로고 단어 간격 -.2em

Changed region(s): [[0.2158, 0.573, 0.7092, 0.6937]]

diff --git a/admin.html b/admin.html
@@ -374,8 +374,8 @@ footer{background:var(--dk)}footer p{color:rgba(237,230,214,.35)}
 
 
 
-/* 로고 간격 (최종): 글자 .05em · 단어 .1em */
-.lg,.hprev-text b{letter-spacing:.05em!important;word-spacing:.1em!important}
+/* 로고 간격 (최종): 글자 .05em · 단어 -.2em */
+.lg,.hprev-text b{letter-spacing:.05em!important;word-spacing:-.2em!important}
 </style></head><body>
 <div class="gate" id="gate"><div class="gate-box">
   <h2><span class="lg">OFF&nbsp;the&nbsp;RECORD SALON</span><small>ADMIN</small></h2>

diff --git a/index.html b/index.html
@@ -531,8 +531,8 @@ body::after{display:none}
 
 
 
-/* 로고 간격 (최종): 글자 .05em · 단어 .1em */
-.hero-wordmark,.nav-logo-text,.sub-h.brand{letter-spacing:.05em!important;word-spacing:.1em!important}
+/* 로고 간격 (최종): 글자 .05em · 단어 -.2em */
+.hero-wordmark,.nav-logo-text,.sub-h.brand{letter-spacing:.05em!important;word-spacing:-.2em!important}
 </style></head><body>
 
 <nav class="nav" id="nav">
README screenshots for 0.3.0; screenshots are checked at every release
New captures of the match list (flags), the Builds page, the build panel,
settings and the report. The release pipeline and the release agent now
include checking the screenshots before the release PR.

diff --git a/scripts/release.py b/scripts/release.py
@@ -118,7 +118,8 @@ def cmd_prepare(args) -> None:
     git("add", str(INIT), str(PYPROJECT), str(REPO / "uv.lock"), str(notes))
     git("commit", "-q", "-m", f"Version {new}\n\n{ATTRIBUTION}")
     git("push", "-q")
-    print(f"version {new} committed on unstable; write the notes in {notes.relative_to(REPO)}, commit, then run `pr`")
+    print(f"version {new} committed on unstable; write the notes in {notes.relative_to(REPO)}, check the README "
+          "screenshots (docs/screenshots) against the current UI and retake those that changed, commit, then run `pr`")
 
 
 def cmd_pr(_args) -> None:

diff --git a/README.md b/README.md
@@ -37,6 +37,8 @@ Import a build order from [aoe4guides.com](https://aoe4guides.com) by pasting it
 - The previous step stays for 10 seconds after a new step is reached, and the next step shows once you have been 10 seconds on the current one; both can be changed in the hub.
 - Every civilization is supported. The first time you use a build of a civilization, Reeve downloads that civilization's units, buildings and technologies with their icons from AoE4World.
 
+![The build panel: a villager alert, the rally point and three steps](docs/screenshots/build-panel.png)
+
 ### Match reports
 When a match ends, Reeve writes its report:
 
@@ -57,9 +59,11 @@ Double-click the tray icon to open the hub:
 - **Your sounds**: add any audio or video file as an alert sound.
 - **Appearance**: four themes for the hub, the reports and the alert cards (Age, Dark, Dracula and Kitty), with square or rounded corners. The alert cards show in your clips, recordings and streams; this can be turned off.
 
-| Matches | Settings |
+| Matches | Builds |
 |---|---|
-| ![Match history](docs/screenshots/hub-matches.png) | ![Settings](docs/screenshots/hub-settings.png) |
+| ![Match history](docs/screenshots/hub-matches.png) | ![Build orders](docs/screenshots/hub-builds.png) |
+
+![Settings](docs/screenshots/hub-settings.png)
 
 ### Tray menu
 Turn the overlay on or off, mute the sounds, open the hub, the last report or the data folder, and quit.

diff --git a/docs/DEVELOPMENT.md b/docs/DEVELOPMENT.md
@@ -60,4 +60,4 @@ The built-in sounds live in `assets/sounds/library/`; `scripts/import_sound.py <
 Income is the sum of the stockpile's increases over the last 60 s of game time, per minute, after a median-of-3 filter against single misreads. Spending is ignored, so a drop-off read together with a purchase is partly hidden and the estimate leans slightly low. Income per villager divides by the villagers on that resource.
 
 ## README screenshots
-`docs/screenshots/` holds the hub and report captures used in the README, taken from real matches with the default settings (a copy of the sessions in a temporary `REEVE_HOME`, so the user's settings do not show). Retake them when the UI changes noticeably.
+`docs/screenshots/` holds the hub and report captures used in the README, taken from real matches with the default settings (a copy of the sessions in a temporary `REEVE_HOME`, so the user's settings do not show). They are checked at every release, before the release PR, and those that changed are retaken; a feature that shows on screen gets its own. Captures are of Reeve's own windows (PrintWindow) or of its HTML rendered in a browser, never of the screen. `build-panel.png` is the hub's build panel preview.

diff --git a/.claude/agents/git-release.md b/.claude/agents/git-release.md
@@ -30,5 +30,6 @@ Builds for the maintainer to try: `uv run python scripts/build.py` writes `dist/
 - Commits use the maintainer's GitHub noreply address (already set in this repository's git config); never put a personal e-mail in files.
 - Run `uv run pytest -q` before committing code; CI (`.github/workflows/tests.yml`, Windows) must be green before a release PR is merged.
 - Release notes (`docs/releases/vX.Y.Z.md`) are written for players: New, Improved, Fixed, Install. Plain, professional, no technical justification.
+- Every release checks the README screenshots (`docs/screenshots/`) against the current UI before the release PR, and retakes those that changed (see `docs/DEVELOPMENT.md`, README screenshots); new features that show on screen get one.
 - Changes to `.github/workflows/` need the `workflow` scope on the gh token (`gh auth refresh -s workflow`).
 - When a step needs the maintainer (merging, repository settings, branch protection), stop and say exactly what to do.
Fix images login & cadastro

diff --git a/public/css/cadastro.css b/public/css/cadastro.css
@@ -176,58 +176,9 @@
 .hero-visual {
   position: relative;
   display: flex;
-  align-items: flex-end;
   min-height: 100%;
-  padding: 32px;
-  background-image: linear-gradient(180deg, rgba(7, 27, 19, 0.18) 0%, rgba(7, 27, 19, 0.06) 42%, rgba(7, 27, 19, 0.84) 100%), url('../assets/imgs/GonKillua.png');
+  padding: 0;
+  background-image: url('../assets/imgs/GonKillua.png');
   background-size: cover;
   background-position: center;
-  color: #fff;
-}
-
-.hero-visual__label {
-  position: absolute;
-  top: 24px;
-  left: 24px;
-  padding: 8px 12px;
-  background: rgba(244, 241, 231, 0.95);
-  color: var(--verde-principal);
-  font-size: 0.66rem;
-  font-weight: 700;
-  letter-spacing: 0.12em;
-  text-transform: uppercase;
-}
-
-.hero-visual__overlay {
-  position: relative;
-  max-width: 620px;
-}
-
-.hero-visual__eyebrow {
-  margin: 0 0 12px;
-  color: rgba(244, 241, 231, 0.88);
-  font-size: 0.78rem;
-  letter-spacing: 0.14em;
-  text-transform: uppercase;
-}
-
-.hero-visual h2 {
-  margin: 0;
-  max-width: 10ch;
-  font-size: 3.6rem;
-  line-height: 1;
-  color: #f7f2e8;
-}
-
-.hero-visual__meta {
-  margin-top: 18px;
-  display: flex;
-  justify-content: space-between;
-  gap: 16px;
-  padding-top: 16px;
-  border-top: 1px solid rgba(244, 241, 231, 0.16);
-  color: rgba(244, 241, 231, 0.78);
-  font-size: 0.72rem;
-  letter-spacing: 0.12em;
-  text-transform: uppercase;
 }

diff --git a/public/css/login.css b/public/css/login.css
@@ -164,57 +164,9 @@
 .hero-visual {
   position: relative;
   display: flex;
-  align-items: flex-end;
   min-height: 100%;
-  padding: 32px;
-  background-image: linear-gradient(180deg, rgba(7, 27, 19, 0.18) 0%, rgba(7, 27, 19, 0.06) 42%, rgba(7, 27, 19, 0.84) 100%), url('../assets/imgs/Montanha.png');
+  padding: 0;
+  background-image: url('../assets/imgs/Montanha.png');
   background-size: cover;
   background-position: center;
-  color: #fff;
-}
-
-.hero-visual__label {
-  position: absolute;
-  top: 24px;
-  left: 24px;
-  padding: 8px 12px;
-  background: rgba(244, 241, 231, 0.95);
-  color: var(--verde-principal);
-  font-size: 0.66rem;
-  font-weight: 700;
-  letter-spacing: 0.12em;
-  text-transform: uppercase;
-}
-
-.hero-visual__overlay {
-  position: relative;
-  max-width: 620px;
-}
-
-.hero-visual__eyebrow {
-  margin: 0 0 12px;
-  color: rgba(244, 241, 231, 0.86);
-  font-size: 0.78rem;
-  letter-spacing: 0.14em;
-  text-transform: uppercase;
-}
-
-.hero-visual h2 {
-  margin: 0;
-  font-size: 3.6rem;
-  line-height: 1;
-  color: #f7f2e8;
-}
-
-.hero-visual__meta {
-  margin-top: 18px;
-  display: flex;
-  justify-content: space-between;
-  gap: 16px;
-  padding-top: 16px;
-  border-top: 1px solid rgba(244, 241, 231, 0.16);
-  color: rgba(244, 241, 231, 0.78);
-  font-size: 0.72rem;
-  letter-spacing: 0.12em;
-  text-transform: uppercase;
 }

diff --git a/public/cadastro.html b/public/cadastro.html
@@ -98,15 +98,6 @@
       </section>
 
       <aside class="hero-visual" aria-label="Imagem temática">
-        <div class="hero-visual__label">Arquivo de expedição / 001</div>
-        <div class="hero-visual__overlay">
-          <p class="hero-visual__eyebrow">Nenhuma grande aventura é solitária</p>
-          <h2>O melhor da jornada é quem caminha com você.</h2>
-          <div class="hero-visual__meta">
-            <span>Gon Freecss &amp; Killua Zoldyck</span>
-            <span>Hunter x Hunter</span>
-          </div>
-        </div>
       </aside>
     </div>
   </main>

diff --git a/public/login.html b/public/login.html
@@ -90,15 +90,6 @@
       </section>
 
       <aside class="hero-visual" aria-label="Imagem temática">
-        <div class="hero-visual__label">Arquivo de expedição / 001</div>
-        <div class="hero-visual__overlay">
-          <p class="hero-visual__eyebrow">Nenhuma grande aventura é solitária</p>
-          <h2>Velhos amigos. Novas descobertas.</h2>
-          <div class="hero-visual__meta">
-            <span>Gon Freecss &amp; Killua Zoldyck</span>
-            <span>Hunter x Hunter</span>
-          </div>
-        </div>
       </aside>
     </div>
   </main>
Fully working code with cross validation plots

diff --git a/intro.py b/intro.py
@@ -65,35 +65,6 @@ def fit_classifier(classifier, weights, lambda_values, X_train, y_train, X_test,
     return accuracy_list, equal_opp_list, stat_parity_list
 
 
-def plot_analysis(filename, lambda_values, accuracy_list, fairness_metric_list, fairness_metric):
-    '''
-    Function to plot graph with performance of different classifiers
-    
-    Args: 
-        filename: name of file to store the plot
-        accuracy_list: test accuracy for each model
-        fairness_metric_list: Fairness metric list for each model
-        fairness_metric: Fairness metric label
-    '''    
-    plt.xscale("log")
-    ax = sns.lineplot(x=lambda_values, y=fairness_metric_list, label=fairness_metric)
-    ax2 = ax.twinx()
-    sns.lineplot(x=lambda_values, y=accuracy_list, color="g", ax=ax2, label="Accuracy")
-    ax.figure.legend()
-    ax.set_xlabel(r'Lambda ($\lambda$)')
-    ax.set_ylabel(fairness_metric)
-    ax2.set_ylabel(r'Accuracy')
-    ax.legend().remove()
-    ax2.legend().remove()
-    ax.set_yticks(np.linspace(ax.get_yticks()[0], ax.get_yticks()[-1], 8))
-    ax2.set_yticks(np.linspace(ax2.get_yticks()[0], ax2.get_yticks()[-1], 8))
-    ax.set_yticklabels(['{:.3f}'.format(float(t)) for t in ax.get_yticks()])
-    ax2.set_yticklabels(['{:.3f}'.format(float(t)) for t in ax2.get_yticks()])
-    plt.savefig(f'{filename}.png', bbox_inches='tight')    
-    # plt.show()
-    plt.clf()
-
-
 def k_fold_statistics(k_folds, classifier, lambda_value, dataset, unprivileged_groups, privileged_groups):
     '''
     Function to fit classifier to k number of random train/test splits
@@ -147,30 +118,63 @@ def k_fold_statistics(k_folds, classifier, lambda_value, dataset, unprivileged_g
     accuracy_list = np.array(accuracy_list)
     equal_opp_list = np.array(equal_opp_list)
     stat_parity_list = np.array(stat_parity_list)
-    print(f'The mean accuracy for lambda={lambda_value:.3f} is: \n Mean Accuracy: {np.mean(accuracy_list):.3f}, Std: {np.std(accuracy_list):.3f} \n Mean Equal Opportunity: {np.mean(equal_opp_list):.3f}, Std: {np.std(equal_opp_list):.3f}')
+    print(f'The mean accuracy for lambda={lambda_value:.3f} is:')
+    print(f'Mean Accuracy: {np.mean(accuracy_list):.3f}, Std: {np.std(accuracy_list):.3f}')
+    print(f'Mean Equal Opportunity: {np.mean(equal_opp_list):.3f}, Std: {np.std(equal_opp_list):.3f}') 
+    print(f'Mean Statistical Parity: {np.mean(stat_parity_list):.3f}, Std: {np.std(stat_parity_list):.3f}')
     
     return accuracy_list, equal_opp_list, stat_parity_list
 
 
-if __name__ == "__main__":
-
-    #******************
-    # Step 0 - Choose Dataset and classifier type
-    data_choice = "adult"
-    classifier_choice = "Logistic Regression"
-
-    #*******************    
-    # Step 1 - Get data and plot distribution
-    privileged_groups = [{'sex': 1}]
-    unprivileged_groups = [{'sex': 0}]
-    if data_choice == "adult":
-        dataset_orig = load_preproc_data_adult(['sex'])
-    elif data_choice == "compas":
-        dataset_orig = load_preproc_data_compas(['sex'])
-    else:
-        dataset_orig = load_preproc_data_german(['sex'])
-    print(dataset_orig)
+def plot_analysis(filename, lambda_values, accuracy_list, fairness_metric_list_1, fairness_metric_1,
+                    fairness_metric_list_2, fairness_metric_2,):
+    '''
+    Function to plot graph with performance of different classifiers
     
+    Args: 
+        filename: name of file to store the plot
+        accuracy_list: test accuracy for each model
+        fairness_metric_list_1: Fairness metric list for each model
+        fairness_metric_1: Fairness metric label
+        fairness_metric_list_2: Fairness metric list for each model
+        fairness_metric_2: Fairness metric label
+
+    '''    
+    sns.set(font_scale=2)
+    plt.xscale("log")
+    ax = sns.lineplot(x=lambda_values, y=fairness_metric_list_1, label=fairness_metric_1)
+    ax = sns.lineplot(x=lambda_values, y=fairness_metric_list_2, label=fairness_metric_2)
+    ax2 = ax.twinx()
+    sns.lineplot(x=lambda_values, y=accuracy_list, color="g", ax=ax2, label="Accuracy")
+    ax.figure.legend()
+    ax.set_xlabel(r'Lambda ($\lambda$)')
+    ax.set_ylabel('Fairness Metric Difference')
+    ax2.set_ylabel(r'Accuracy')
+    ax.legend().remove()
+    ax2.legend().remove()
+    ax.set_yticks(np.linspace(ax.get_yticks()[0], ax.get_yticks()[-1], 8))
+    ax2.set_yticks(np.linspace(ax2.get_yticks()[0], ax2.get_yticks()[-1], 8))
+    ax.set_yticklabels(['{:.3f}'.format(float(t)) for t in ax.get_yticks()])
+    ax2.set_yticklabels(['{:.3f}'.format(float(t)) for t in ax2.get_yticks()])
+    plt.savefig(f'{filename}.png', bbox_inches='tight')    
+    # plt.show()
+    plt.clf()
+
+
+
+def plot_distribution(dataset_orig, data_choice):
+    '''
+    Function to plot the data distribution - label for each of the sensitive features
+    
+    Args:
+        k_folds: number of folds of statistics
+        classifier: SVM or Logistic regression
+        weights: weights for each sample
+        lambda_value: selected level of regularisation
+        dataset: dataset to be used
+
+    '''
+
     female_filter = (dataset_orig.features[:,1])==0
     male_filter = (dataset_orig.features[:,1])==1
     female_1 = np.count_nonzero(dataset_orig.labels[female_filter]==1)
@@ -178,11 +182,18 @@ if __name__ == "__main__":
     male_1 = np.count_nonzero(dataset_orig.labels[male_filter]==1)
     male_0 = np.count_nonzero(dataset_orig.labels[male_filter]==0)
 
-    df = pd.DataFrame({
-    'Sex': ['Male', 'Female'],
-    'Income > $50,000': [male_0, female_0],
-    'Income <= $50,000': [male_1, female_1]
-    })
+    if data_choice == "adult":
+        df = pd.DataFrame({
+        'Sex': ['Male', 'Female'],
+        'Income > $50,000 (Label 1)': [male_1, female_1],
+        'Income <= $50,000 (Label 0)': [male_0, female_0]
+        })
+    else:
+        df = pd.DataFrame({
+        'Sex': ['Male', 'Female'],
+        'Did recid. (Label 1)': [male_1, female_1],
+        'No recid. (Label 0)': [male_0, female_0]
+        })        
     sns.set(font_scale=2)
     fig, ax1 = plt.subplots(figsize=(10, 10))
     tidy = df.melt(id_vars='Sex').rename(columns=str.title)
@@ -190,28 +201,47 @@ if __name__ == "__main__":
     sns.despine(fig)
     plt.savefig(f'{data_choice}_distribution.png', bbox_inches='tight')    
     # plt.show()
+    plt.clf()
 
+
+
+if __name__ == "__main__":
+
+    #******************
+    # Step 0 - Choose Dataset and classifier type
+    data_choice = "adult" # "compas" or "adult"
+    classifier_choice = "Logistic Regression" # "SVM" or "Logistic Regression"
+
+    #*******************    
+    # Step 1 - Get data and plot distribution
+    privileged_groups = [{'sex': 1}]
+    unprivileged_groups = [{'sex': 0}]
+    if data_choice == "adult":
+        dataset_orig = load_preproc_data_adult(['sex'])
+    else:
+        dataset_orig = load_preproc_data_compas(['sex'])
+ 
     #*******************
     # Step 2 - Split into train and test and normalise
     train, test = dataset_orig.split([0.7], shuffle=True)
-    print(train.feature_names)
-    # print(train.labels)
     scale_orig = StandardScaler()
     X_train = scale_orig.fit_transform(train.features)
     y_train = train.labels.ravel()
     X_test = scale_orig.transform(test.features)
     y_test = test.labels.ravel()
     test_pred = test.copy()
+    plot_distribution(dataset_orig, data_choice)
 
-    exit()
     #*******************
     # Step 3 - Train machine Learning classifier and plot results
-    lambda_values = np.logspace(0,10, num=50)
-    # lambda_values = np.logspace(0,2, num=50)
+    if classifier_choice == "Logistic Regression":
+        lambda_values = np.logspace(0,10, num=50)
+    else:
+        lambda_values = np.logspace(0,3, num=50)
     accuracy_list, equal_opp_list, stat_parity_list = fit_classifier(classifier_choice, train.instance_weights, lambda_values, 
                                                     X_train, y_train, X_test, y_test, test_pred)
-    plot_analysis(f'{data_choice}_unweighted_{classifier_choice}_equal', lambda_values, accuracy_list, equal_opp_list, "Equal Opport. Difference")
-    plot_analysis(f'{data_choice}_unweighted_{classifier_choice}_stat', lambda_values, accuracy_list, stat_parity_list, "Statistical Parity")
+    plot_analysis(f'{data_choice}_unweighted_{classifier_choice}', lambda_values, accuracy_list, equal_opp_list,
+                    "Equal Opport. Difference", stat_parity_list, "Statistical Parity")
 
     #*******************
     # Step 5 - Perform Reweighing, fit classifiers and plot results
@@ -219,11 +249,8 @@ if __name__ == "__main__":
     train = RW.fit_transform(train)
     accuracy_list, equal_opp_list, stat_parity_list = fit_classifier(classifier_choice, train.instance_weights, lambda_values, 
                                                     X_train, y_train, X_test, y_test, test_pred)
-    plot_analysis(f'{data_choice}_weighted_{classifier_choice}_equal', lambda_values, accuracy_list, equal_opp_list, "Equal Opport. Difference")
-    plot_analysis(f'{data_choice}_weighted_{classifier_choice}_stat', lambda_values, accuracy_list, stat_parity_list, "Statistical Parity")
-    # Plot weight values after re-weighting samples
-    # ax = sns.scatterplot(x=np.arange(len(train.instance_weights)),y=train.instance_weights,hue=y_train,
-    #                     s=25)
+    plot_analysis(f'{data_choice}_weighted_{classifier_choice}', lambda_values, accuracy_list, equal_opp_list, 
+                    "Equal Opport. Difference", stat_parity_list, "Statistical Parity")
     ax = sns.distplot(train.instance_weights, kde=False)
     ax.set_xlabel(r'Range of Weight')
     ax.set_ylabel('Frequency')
- - -
## Assigned task:
Pick out the lines above that hold the string "this" and show them.

## Solution to the problem:
 - **Appearance**: four themes for the hub, the reports and the alert cards (Age, Dark, Dracula and Kitty), with square or rounded corners. The alert cards show in your clips, recordings and streams; this can be turned off.
 - Commits use the maintainer's GitHub noreply address (already set in this repository's git config); never put a personal e-mail in files.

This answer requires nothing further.